Saharan Dust on the Move

During the summer months, plumes of Saharan dust are blown from the African continent, often occurring a few days apart from each other.

Geography of Saharan Dust: Where and How Does it Travel? (1)

The dust consists of fine dust particles, found in hollows or on desert flats that, on rare occasions, hold water which then dries out, leaving behind silt and other fine sediments. Dust particles are rarely derived from sand dunes, as these are too heavy and require very strong winds to loft them and keep them in the air for an extended period of time.

After being picked up by the wind, much of the dust travels over an incredibly long distance – the small size of the particles means that they are rather light, and can therefore remain suspended above the Earth’s surface for hundreds, if not thousands, of miles.

Strong wind currents also keep the particles suspended over such distances, with a great example being the north-easterly trade winds, which blow from the Sahara toward the Americas. The dust particles are usually transported at a height of between one and three miles above the surface of the globe, meaning that they can freely travel for a long distance without settling, and without any interference from many natural landscape features.

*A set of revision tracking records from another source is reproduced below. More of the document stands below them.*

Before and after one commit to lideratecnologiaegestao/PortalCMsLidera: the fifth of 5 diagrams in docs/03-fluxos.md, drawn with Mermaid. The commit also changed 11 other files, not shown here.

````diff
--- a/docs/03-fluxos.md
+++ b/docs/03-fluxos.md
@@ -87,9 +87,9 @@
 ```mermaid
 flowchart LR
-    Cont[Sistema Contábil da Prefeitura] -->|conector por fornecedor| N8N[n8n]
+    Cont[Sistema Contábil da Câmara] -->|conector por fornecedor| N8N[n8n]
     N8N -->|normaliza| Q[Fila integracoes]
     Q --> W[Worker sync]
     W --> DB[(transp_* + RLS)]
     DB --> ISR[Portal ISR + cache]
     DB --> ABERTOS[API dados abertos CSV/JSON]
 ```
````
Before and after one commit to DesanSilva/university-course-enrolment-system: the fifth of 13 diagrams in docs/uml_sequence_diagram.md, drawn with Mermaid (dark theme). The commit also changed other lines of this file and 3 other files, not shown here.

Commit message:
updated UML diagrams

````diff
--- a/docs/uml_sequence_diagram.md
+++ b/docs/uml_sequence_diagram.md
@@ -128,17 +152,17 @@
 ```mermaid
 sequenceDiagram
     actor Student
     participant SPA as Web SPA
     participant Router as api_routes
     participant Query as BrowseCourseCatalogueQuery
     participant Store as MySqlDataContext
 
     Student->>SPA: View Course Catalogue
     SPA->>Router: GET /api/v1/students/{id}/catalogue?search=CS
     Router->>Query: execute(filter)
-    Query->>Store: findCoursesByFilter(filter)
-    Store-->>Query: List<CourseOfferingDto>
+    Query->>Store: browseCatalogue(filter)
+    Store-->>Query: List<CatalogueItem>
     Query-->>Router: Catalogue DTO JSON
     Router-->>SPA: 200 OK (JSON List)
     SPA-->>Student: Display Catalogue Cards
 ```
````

Only large-scale mountain ranges can disrupt the airflow at such a height.

(Video) How Continent-Sized Dust Storms Form

Saharan Dust Plumes

Saharan dust plumes are often sent westward across the Atlantic Ocean, regularly reaching (and often settling) over the Americas, although some of the dust travels even further afield.

Although a significant portion of the particles settle in the tropical Atlantic to the east of Central America, the prevailing north-easterly trade winds typically blow the dust toward the northern half of South America, Central America and the Caribbean.

Geography of Saharan Dust: Where and How Does it Travel? (2)

A large percentage of the dust settles over these areas, and when it does, it is rather noticeable, with large-scale reductions in visibility occurring temporarily. For example, the leading edge of a dust plume blew over Puerto Rico in June 2020, after being carried for 5,000 miles. Some of the plume settled on the island, but the rest of it was blown toward North America.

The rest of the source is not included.